    To Nobody, I hadn't heard that the Vineyard had stopped doing small works (my husband still attends). Was this an actual shift in the practices or just sort of a change that you sensed? Small things are fun, and I'm sure there is some benefit and it's an easy, non-committal way to affect change. However, having been the recipient of these small works a few times now I have to say, it starts to feel gimmicky. Paying for my donuts is great and that free bottle of water is really nice but you know what's really amazing? My sister is a social worker for Butler County Child Protective Services and guess where they send people when they don't have the resources to help them? Yep, the Healing Center. It's funny that the "family" I left can still make me so proud but it does. When I run across people from all over the Greater Cincinnati area and they KNOW that the Healing Center is the place to go, it just feels like somebody finally GOT IT. THIS is what Jesus wanted people to do! FEED, CLOTHE, EDUCATE, and LOVE the people around them. If Christians still want to help in small ways, why aren't they doing it? Or are they just doing their small works under a big umbrella (HC) where they're not necessarily seen? (Which, arguably, may be better anyway)

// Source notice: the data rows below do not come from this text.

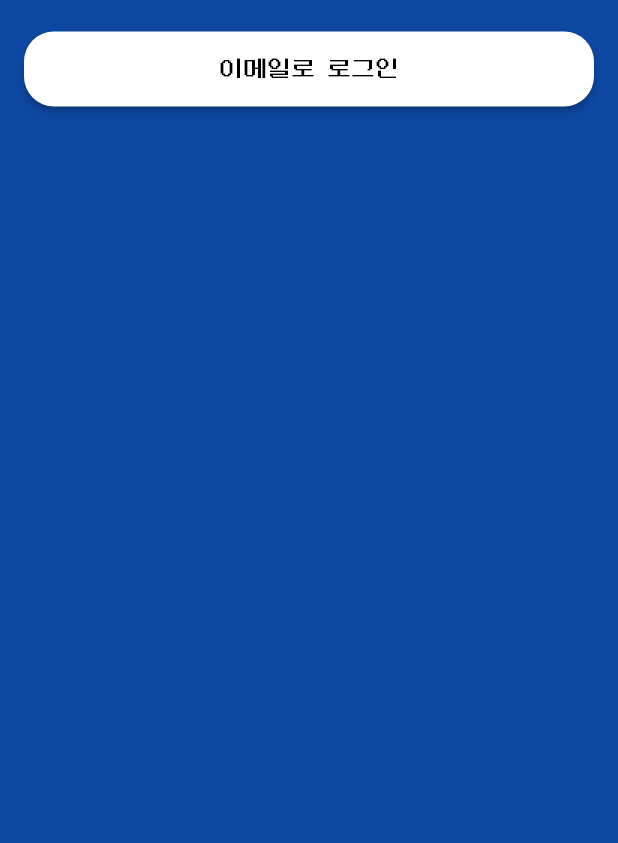
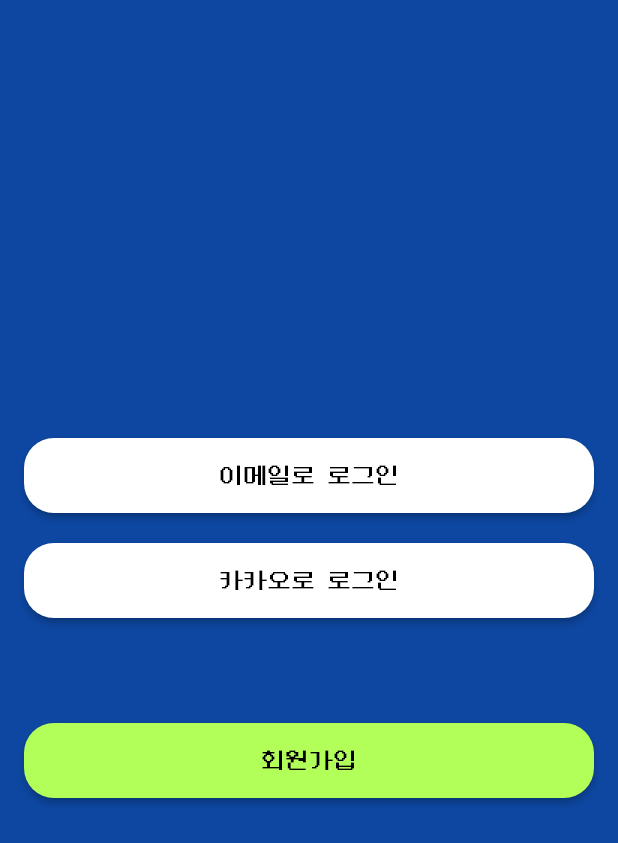
Before and after one commit to jhhwang21c/APP_Matseonim_CupHoldings, a Flutter app: the _MainLoginPage screen opened directly, on a phone screen of 412 x 824 dp. Shown: the top 843 px of the screen. Run offline on Flutter 3.47's test engine with Material 2 defaults, Android fonts, the phone set to English and light mode, and no system bars; our stand-ins replace firebase_auth, firebase_core, flutter_typeahead, get, validators; accounts and stored records are empty; network calls fail.

```diff
--- a/matseonim/lib/components/login_elevated_button.dart
+++ b/matseonim/lib/components/custom_elevated_button.dart
@@ -2,11 +2,12 @@
 
 typedef _RouteCallback = void Function();
 
-class LoginElevatedButton extends StatelessWidget {
+class CustomElevatedButton extends StatelessWidget {
   final String text;
+  final Color? color;
   final _RouteCallback? funPageRoute;
 
-  const LoginElevatedButton({required this.text, this.funPageRoute});
+  const CustomElevatedButton({required this.text, this.funPageRoute, this.color});
 
   @override
   Widget build(BuildContext context) {
@@ -14,7 +15,7 @@
       padding: const EdgeInsets.symmetric(vertical: 5),
       child: ElevatedButton(
         style: ElevatedButton.styleFrom(
-          primary: Colors.white,
+          primary: color ?? Colors.white,
           minimumSize: const Size(double.infinity, 50),
           shape: RoundedRectangleBorder(
             borderRadius: BorderRadius.circular(20),
--- a/matseonim/lib/components/login_form_field.dart
+++ b/matseonim/lib/components/login_form_field.dart
@@ -25,7 +25,7 @@
   final Validator funValidator;
   final TextEditingController? textController;
 
-  LoginFormField({
+  const LoginFormField({
     this.textController,
     required this.shouldObscure,
     required this.hintText,
--- a/matseonim/lib/main.dart
+++ b/matseonim/lib/main.dart
@@ -2,7 +2,7 @@
 import 'package:get/get_navigation/src/root/get_material_app.dart';
 
 import 'package:matseonim/theme.dart';
-import 'package:matseonim/pages/login_page.dart';
+import 'package:matseonim/pages/join_page1.dart';
 
 void main() {
   WidgetsFlutterBinding.ensureInitialized();
@@ -16,7 +16,7 @@
     return GetMaterialApp(
       debugShowCheckedModeBanner: false,
       theme: defaultTheme(),
-      home: LoginPage(),
+      home: JoinPage1(),
     );
   }
 }
--- a/matseonim/lib/pages/login_page.dart
+++ b/matseonim/lib/pages/login_page.dart
@@ -4,8 +4,9 @@
 import 'package:get/get.dart';
 
 import 'package:matseonim/components/login_alert_dialog.dart';
-import 'package:matseonim/components/login_elevated_button.dart';
+import 'package:matseonim/components/custom_elevated_button.dart';
 import 'package:matseonim/components/login_form_field.dart';
+import 'package:matseonim/pages/join_page1.dart';
 import 'package:matseonim/pages/main_page.dart';
 import 'package:matseonim/utils/validator.dart';
 
@@ -64,12 +65,26 @@
       body: Center(
         child: Padding(
           padding: const EdgeInsets.all(16.0),
-          child: ListView(
+          child: Column(
+            mainAxisAlignment: MainAxisAlignment.center,
             children: [
-              LoginElevatedButton(
+              CustomElevatedButton(
                 text: "이메일로 로그인",
                 funPageRoute: () {
                   Get.to(_EmailLoginPage());
+                },
+              ),
+              const SizedBox(height: 10),
+              CustomElevatedButton(
+                text: "카카오로 로그인",
+                funPageRoute: () {},
+              ),
+              const SizedBox(height: 60),
+              CustomElevatedButton(
+                text: "회원가입",
+                color: Colors.lightGreenAccent,
+                funPageRoute: () {
+                  Get.to(JoinPage1());
                 },
               )
             ]
@@ -126,7 +141,7 @@
           funValidator: validatePassword(),
           textController: _passwordTextController,
         ),
-        LoginElevatedButton(
+        CustomElevatedButton(
           text: "로그인",
           funPageRoute: () {
             if (_formKey.currentState!.validate()) {
```
Also changed, not shown: matseonim/lib/components/login_autocomplete_form.dart (+10 -6 lines), matseonim/lib/firebase/user_data.dart (added, +13 -0 lines), matseonim/lib/pages/join_page1.dart (+29 -12 lines), matseonim/lib/pages/join_page2.dart (+34 -11 lines), matseonim/lib/utils/validator.dart (+9 -5 lines), 1 other file.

    The church is certainly still hated today. The difference is that it is hated because it's lost sight of its purpose and not because it is stepping up like we saw in the Bible, with a form of compassion and generosity that naturally puts others to shame.